In dealing with this topic Paul's 'argument,' aside from being founded on the intimate knowledge that he had of his Elohim and Messiah, is based upon the Torah laws that govern redemption and were fulfilled in Yeshua's death, burial, and resurrection. Had YHVH not acted sovereignly, there would have been no possibility for man to extricate himself from the bondage to Satan's kingdom. YHVH, through fulfilling the legal requirements for "atonement," enabled mankind to receive the grace to be justified and reconciled to Himself. If it were not for the Torah's instructions, we would not even begin to understand and know the love, mercy, and justice of the Elohim of the Hebrews. The Israelites found grace when YHVH delivered them out of Egypt, as YHVH Himself declares: "Thus says YHVH: 'The people who survived the sword found grace in the wilderness -- Israel, when I went to give him rest'" (Jeremiah 31:2). The mercy or grace of the Father is always part of His justice.
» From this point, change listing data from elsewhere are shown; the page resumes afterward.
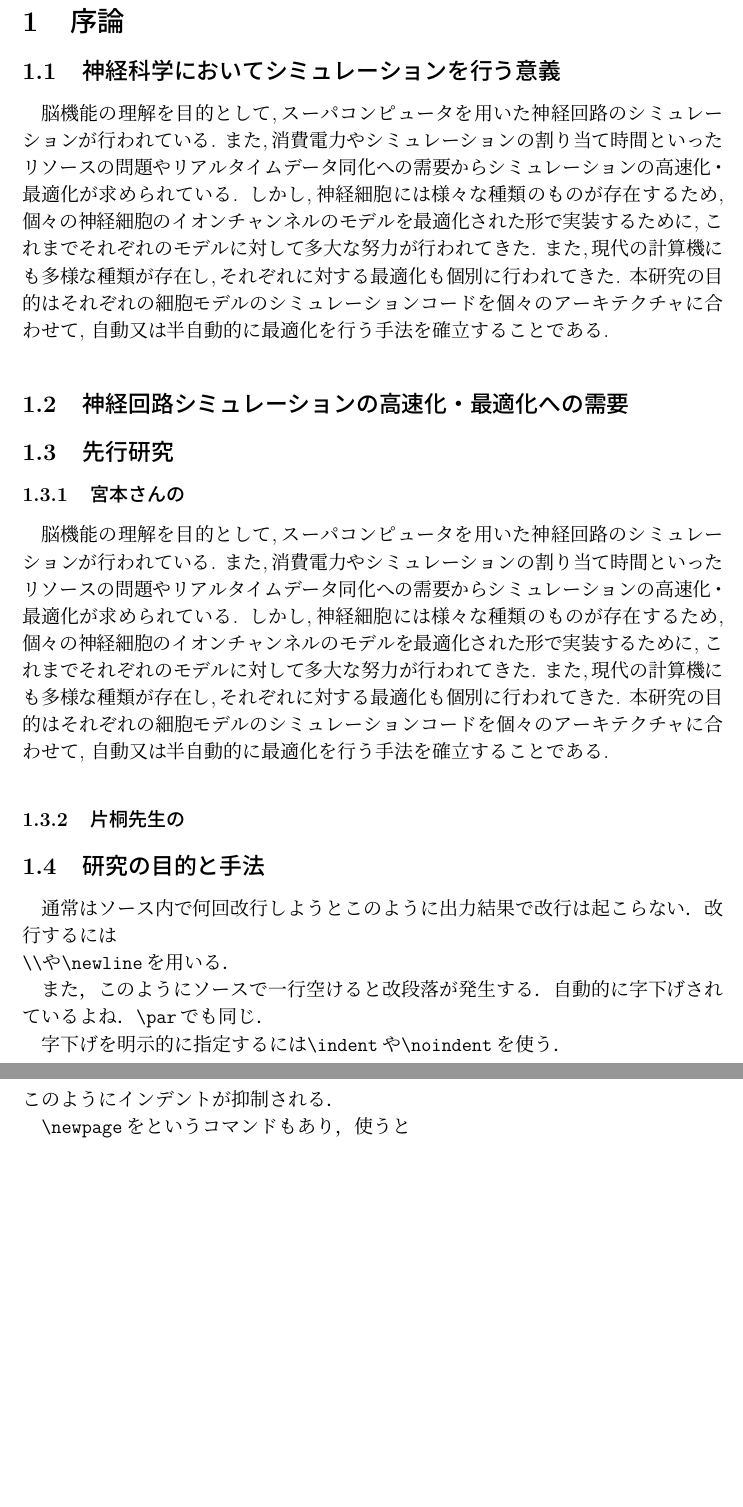
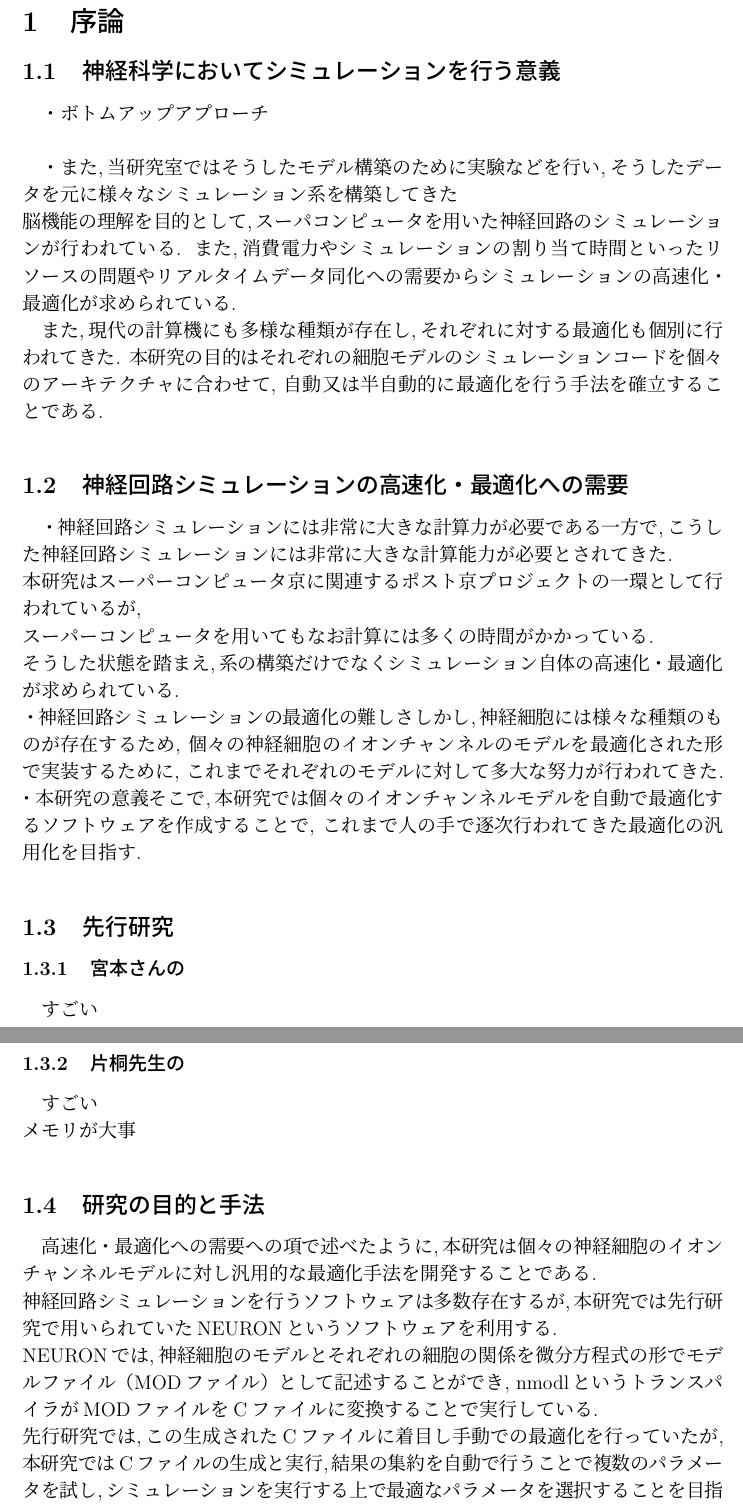
Before and after one commit to hashmup/thesis, a LaTeX thesis (thesis.tex, which reads introduction/abstract.tex, introduction/literature-review.tex, introduction/purpose.tex): two parts of pages 2 and 3 of 4, joined at a grey line, cut so that both start at the same text, the shorter picture padded with empty space. Compiled offline with upLaTeX and dvipdfmx.

Commit message:
Add dummy intro

```diff
--- a/introduction/abstract.tex
+++ b/introduction/abstract.tex
@@ -1,12 +1,25 @@
 \subsection{神経科学においてシミュレーションを行う意義}
+・ボトムアップアプローチ\\
+
+・また,当研究室ではそうしたモデル構築のために実験などを行い,そうしたデータを元に様々なシミュレーション系を構築してきた\\
 脳機能の理解を目的として,スーパコンピュータを用いた神経回路のシミュレーションが行われている.
 また,消費電力やシミュレーションの割り当て時間といったリソースの問題やリアルタイムデータ同化への
 需要からシミュレーションの高速化・最適化が求められている.
-しかし,神経細胞には様々な種類のものが存在するため,
-個々の神経細胞のイオンチャンネルのモデルを最適化された形で実装するために,
-これまでそれぞれのモデルに対して多大な努力が行われてきた.
+
 また,現代の計算機にも多様な種類が存在し,それぞれに対する最適化も個別に行われてきた.
 本研究の目的はそれぞれの細胞モデルのシミュレーションコードを個々のアーキテクチャに合わせて,
 自動又は半自動的に最適化を行う手法を確立することである.
 
 \subsection{神経回路シミュレーションの高速化・最適化への需要}
+・神経回路シミュレーションには非常に大きな計算力が必要である
+一方で,こうした神経回路シミュレーションには非常に大きな計算能力が必要とされてきた.\\
+本研究はスーパーコンピュータ京に関連するポスト京プロジェクトの一環として行われているが,\\
+スーパーコンピュータを用いてもなお計算には多くの時間がかかっている.\\
+そうした状態を踏まえ,系の構築だけでなくシミュレーション自体の高速化・最適化が求められている.\\
+・神経回路シミュレーションの最適化の難しさ
+しかし,神経細胞には様々な種類のものが存在するため,
+個々の神経細胞のイオンチャンネルのモデルを最適化された形で実装するために,
+これまでそれぞれのモデルに対して多大な努力が行われてきた.
+・本研究の意義
+そこで,本研究では個々のイオンチャンネルモデルを自動で最適化するソフトウェアを作成することで,
+これまで人の手で逐次行われてきた最適化の汎用化を目指す.
--- a/introduction/literature-review.tex
+++ b/introduction/literature-review.tex
@@ -1,13 +1,7 @@
 \subsection{先行研究}
 \subsubsection{宮本さんの}
-脳機能の理解を目的として,スーパコンピュータを用いた神経回路のシミュレーションが行われている.
-また,消費電力やシミュレーションの割り当て時間といったリソースの問題やリアルタイムデータ同化への
-需要からシミュレーションの高速化・最適化が求められている.
-しかし,神経細胞には様々な種類のものが存在するため,
-個々の神経細胞のイオンチャンネルのモデルを最適化された形で実装するために,
-これまでそれぞれのモデルに対して多大な努力が行われてきた.
-また,現代の計算機にも多様な種類が存在し,それぞれに対する最適化も個別に行われてきた.
-本研究の目的はそれぞれの細胞モデルのシミュレーションコードを個々のアーキテクチャに合わせて,
-自動又は半自動的に最適化を行う手法を確立することである.
+すごい
 
 \subsubsection{片桐先生の}
+すごい\\
+メモリが大事
--- a/introduction/purpose.tex
+++ b/introduction/purpose.tex
@@ -1,17 +1,7 @@
 \subsection{研究の目的と手法}
-通常はソース内で
-何回改行しようと
-このように
-出力
-結果で改行は
-起こらない．
-改行するには\\
-\verb+\+\verb+\+や\verb+\newline+を用いる．
-
-また，このようにソースで一行空けると
-改段落が発生する．自動的に字下げされているよね．\verb+\par+でも同じ．\par
-字下げを明示的に指定するには\verb+\indent+や\verb+\noindent+を使う．
-
-\noindent このようにインデントが抑制される．
-
-\verb+\newpage+をというコマンドもあり，使うと{\newpage}こうなる．
+高速化・最適化への需要への項で述べたように,本研究は個々の神経細胞のイオンチャンネルモデルに対し汎用的な最適化手法を開発することである.\\
+神経回路シミュレーションを行うソフトウェアは多数存在するが,本研究では先行研究で用いられていたNEURONというソフトウェアを利用する.\\
+NEURONでは,神経細胞のモデルとそれぞれの細胞の関係を微分方程式の形でモデルファイル（MODファイル）として記述することができ,
+nmodlというトランスパイラがMODファイルをCファイルに変換することで実行している.\\
+先行研究では,この生成されたCファイルに着目し手動での最適化を行っていたが,本研究ではCファイルの生成と実行,結果の集約を自動で行うことで
+複数のパラメータを試し,シミュレーションを実行する上で最適なパラメータを選択することを目指す.\\
```
Also changed, not shown: abstract/abstract.tex (deleted, +0 -35 lines), thesis.pdf.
YHVH's laws are active throughout the Torah, but 'behind the scenes' of those rulings is revealed His heart toward His people; for example, Pharaoh and his firstborn had the power to keep Israel under their authority as long as Israel was in their kingdom. The only way that YHVH could remove their influence was to put Egypt's firstborn to death.
He could have also destined the king to the same fate, but in order for this to remain a legal transaction YHVH had to extract "permission" from him to let His people go. Remember, Joseph needed the consent of his boss in order for his family to have land and property in Egypt. This verbal contract could not be broken without both parties' mutual agreement.
The final execution of YHVH's plan in regards to Pharaoh took place while Israel was hidden under and behind the blood of the lamb (on their doorposts). Thus, as they were receiving grace the law was being fulfilled. Similarly, when Yeshua died on the execution stake, YHVH judicially or legally took away Satan's rights over mankind. "Having disarmed principalities and powers, He made a public spectacle of them, triumphing over them in it " - in Yeshua's death (Colossians 2:15). YHVH disarmed, that is, removed the principalities and powers' authority to rule and reign over humanity. But then He also had to destroy the armed forces that kept these authorities in power. For the Israelites He accomplished this by having them pass through the Reed Sea in order to annihilate Pharaoh's army in the very same place. The (spiritual) counterpart in our life is water immersion (see Romans chapter 6:3-4). Our acceptance of redemption through the blood of the lamb has to be confirmed by being immersed in water (passing through the proverbial Reed Sea).
When our ancestors did likewise and arrived on the other side, they turned around and watched the waters cover and destroy their enemy's army and then sang the Song of Moses (see Exodus 15: 2-19). Upon emerging out of the water every believer should follow suite, by either singing or reading the same Song. If you have never done this, then this week's Parasha gives you the opportunity to reflect back on your immersion and recount this great and awesome act of the Elohim of Abraham, Isaac, and Jacob. "They sing the song of Moses, the servant of God, and the song of the Lamb, saying: "Great and marvelous are Your works…(Revelation 15:3).
As mentioned in the beginning, these earth shuttering events were not about Moses or Aaron, YHVH's chosen servants for that time, but about bringing glory to Who was and is the Elohim of the Hebrews.
"So YHVH saved Israel that day out of the hand of the Egyptians, and Israel saw the Egyptians dead on the seashore. Thus Israel saw the great work which YHVH had done in Egypt; so the people feared YHVH, and believed YHVH and His servant Moses" (Exodus 14:30-31).
In regards to the New Covenant "exodus," may we fear YHVH and believe Him and His Servant/Son Yeshua.